Placement: "assigning place before the course begins, conferring grade during the course, keeping gate at the end...Teachers place or pass pieces of writing: they judge what the students have accomplished on the spot or in the past"(Haswell 334). Tabitha P.
Primitivize: Primitivizing development refers to the act of "forcing students to discard more mature skills in order to adapt to its conditions" - he compares this to "students [who] may lose their sense of complex logical design if forced to use nothing but preset formats" (330). - Nicholas S.
Proleptic Learning: describes traditional apprenticeship systems, such as tailoring or journalism where apprentices are allowed to take on tasks a little ahead of their competence. It follow Vygotsky's formula "that the only 'good learning' is that which is in advance of development (328)." Mary G.
Pseudodiagnosis: This happens when "teachers think they are truly diagnosing student writing, [yet] they are still placing or passing muster on it" (335). -Nick M.
Recentering: Michael J. Chandler's term describing that social concepts tend to evolve out of teens via three positions: narrow and personal, broad and impersonal, and a manageable space involving interpersonal values. This term is contrasted with decentering, which "poorly describes the realities of becoming a socially independent adult" (305) - Peyton C.
Syllabus the order of parts of each course -Roxanne L.

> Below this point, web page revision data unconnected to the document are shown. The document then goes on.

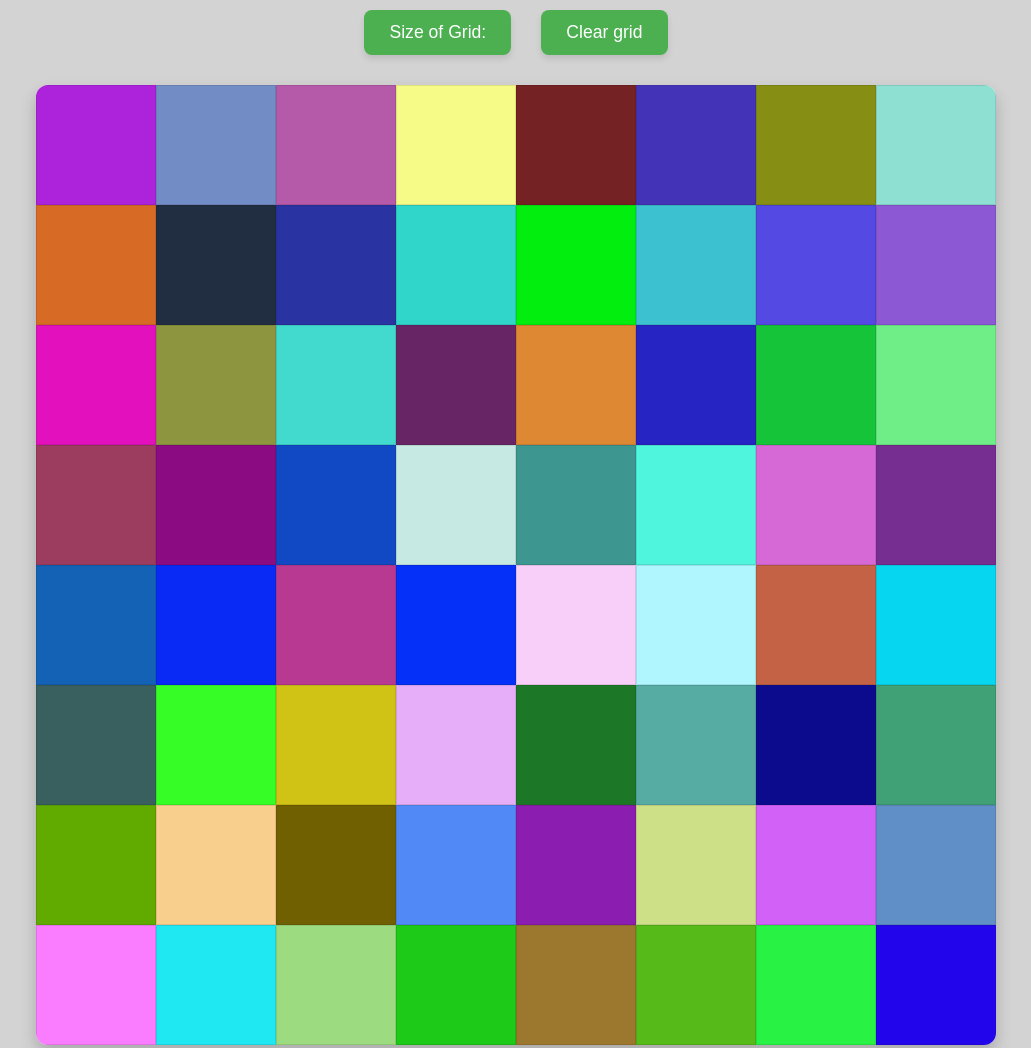
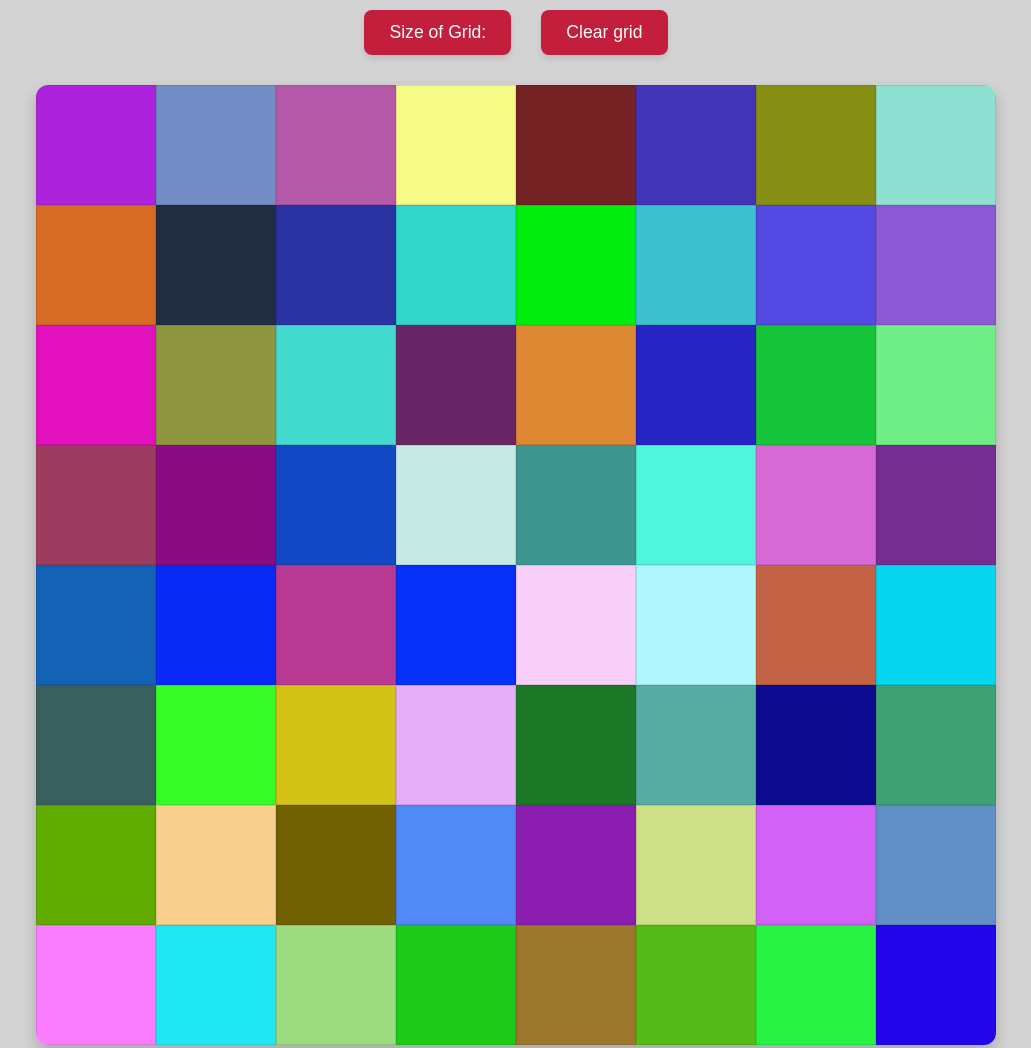
Before and after one commit to Baal28/Etch-a-Sketch, a plain HTML site: page index.html in a window 1280 px wide. Shown: the top 1048 px of the page, without its empty margins (124-1155 px from the left). Drawn offline with Linux system fonts and the light colour scheme.

Commit message:
changed button colors

```diff
--- a/css/style.css
+++ b/css/style.css
@@ -21,19 +21,19 @@ button{
     cursor: pointer;
     border: none;
     border-radius: 8px;
-    background-color: #4CAF50;
+    background-color: #C41E3D;
     color: white;
     box-shadow: 0 4px 6px rgba(0, 0, 0, 0.1);
     transition: background-color 0.3s ease, transform 0.2s ease;
 }
 
 button:hover {
-    background-color: #45a049;
+    background-color: #7D1128;
     transform: translateY(-2px);
 }
 
 button:active {
-    background-color: #3e8e41;
+    background-color: #7D1128;
     transform: translateY(0);
     box-shadow: 0 2px 4px rgba(0, 0, 0, 0.2);
 }
```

True Diagnosis:Haswell notes that diagnosis is the "act of finding out what a student should do next to improve her or his writing. It is simply the individualized form of curriculum" (334). Diagnosis sets extracurricular work on the basis of the student's capabilities and desires not on the abstract value of the student's present work (336). He specifies that true diagnosis focuses on an individual student instead of ungrounded instruments or subject areas. True diagnosis also does not restrict its gaze to the student of past accomplishments but looks through "that to the learner the present student will become when engaged with new writing tasks" (336). For Haswell, true diagnosis allows the teacher to rely on personal experience in learning the craft of writing, on knowledge of normal age-span developmental, and on the principles proposed for curricular sequencing (344). -Natalie C.